You should respond in writing within fifteen (15) working days from your receipt of this letter. Your response should outline the specific things you are doing to correct these violations. More specifically, your response should include documentation and information that would assist us in evaluating your corrections, including processing records for five lots of product produced over at least five days. If you cannot complete all corrections within 15 days, you should explain the reason for your delay and state when you will correct any remaining violations. If you believe you have complied with FDA regulations, include your reasoning and any supporting information for our consideration. Responding in English will help to assist us in our review of your documentation.

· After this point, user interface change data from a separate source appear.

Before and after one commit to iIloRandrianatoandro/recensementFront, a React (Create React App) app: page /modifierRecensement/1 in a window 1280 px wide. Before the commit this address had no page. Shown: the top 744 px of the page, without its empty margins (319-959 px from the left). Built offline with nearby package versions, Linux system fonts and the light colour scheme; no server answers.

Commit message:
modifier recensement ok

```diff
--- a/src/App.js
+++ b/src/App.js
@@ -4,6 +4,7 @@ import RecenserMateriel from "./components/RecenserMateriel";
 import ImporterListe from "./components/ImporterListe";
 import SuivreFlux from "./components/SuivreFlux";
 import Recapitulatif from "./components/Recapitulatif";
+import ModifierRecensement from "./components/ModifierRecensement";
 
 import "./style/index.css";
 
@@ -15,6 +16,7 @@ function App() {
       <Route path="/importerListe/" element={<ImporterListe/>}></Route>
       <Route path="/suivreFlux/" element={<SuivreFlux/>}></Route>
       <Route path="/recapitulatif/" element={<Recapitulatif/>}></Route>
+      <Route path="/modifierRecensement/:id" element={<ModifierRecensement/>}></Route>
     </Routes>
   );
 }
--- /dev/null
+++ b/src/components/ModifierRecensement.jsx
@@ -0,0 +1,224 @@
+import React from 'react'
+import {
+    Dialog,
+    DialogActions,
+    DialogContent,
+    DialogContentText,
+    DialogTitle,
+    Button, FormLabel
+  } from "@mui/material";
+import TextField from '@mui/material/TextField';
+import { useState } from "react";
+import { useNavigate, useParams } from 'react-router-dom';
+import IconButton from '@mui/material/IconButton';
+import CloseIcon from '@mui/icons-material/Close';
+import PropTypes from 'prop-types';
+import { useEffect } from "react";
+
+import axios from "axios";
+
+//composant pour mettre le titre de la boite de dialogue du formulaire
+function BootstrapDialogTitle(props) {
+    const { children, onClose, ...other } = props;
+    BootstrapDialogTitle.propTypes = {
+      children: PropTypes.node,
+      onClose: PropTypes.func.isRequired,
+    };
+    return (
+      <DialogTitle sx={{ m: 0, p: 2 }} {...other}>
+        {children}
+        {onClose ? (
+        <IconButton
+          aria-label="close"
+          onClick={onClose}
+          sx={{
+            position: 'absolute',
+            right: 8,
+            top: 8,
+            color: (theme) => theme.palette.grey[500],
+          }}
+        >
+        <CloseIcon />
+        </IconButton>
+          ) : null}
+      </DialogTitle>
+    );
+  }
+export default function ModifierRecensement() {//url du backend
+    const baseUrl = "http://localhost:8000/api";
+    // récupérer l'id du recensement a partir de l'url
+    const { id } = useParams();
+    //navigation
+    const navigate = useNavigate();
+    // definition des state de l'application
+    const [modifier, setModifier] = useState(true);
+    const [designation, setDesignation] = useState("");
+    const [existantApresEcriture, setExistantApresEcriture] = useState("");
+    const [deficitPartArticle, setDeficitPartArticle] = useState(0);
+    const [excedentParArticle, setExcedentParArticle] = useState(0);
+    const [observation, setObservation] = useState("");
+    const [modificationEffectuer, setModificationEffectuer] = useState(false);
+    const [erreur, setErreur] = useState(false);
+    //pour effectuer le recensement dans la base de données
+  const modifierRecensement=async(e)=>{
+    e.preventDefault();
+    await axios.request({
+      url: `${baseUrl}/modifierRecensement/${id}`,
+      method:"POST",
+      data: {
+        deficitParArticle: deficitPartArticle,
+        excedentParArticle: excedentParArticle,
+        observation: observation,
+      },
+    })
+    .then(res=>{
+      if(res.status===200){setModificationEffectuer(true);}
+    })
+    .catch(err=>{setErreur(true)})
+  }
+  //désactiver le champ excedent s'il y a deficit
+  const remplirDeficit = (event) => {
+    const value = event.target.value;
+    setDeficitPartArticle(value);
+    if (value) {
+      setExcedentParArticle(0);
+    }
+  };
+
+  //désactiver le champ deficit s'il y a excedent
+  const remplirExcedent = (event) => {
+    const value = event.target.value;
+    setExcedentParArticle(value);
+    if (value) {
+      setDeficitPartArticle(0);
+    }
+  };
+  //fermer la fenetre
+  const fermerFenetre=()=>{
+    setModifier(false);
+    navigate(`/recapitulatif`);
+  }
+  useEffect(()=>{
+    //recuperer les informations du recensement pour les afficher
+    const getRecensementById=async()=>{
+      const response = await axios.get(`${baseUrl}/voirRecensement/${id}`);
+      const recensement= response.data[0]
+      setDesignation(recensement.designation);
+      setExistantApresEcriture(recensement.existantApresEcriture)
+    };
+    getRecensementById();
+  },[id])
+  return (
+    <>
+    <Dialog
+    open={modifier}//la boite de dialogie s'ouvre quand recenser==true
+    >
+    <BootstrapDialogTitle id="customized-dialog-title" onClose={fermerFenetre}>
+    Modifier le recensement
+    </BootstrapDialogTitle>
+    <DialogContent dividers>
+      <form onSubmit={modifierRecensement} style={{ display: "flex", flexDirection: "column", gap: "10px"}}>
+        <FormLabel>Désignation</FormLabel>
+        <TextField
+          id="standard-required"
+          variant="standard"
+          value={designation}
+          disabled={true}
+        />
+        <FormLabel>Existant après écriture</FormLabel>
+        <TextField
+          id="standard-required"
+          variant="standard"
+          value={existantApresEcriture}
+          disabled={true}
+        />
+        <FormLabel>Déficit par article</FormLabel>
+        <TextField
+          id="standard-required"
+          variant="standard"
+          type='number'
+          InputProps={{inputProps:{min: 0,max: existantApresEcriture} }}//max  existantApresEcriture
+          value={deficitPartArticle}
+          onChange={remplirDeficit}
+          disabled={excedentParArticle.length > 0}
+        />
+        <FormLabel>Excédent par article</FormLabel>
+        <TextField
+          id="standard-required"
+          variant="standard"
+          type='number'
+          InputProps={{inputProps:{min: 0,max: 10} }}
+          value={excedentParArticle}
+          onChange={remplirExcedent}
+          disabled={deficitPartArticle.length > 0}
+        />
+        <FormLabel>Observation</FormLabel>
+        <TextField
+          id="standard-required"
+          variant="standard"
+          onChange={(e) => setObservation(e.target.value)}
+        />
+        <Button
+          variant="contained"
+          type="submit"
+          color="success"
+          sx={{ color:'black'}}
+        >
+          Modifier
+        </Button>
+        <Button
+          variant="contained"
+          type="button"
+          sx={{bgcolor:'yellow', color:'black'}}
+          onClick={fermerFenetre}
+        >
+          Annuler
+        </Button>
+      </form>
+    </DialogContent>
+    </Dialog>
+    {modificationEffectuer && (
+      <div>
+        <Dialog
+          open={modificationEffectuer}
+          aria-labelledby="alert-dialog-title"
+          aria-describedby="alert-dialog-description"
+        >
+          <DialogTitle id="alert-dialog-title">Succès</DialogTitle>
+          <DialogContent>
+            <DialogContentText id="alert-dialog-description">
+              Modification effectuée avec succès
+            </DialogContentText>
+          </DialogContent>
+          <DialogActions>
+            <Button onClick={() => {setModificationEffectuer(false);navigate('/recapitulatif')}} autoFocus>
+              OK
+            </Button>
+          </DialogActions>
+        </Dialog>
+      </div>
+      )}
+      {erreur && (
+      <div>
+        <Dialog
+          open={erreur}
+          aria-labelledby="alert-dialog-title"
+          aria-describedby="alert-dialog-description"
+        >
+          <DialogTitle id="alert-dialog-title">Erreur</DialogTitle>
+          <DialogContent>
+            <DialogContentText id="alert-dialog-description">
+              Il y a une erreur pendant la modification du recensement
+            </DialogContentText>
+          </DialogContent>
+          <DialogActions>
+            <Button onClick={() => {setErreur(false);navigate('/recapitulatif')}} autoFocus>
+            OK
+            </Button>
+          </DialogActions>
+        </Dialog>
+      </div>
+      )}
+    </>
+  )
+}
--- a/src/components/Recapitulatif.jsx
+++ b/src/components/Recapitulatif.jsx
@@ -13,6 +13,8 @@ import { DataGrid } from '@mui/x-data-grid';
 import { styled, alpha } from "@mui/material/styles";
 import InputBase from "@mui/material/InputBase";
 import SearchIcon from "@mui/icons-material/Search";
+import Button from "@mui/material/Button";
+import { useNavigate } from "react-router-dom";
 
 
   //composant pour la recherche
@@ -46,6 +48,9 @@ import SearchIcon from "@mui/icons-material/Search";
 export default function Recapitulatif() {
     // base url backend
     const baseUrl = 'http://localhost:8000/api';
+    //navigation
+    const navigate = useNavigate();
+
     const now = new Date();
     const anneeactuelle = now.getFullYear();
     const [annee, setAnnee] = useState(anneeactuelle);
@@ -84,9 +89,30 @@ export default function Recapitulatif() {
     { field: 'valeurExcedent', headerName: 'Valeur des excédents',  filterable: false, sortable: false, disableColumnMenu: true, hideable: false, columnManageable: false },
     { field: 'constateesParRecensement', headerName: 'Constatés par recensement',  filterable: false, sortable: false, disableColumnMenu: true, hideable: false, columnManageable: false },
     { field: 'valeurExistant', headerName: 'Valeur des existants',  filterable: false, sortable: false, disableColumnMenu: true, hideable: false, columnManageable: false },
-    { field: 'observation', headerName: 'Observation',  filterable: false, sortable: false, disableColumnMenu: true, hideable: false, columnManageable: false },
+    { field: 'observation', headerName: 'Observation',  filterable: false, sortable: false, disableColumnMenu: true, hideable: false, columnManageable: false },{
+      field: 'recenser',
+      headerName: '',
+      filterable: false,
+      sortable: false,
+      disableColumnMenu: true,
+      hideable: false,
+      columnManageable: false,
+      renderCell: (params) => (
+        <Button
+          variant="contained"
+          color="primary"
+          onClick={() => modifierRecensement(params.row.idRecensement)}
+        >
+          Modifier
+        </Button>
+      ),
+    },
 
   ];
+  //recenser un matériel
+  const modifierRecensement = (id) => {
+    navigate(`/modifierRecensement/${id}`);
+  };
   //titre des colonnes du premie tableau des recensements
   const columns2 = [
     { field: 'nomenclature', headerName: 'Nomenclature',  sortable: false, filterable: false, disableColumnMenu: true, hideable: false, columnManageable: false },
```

If you do not respond to this letter or if we find your response inadequate, we may take further action. For instance, we may take action to refuse admission of your imported LACF products under section 801(a) of the Act (21 U.S.C. 381(a)) including placing them on detention without physical examination (DWPE). FDA’s DWPE is an administrative procedure whereby products offered for import into the United States may be detained without physical examination upon entry. DWPE information may be conveyed in FDA’s Import Alerts. For your information, examples of Import Alerts that convey information specific to foreign firms that are not in compliance with the LACF and acidified food regulations (21 CFR 108, 113 and 114) are Import Alert #99-37, Detention without Physical Examination of Low-Acid Canned Foods and Acidified Foods without Filed Scheduled Processes and Import Alert #99-38, Detention without Physical Examination of Low-Acid Canned Foods and Acidified Foods due to Inadequate Process Control. These alerts can be found on FDA’s web site at: www.accessdata.fda.gov/cms_ia/ialist.html.
This letter may not list all the deviations at your facility. You are responsible for ensuring that your facility operates in compliance with the Act and all applicable regulations, including the Acidified regulations (21 CFR 108 and 114), and the current Good Manufacturing Practices regulation (21 CFR 117). You also have a responsibility to use procedures to prevent further violations of the Act and all applicable regulations. If you do not believe your products are in violation of the Act, include your reasoning and any supporting information for our consideration.
Additionally, section 743 of the Act (21 U.S.C. § 379j-31) authorizes FDA to assess and collect fees to cover FDA’s costs for certain activities, including re-inspection-related costs. A re-inspection is one or more inspections conducted subsequent to an inspection that identified noncompliance materially related to a food safety requirement of the Act, specifically to determine whether compliance has been achieved. Re-inspection-related costs means all expenses, including administrative expenses, incurred in connection with FDA’s arranging, conducting, and evaluating the results of the re-inspection and assessing and collecting the re-inspection fees (21 U.S.C. § 379j-31(a)(2)(B)). For a foreign facility, FDA will assess and collect fees for re-inspection-related costs from the U.S. Agent for the foreign facility. The inspection noted in this letter identified noncompliance materially related to a food safety requirement of the Act. Accordingly, FDA may assess fees to cover any re-inspection-related costs. Please consider providing a copy of this letter to your U.S. Agent.
Please send your reply to the Food and Drug Administration, Attention: Aleta Flores, Compliance Officer, Office of Compliance, Division of Enforcement, Food Assessment and Adulteration Branch (HFS-607), 5001 Campus Drive, College Park, MD 20740 U.S.A. If you have any questions regarding this letter, you may contact Aleta Flores via email at firstname.lastname@example.org. Please reference 571305 on any submissions and within the subject line of any emails to us.
William A. Correll, Jr.
Office of Compliance
Center for Food Safety
and Applied Nutrition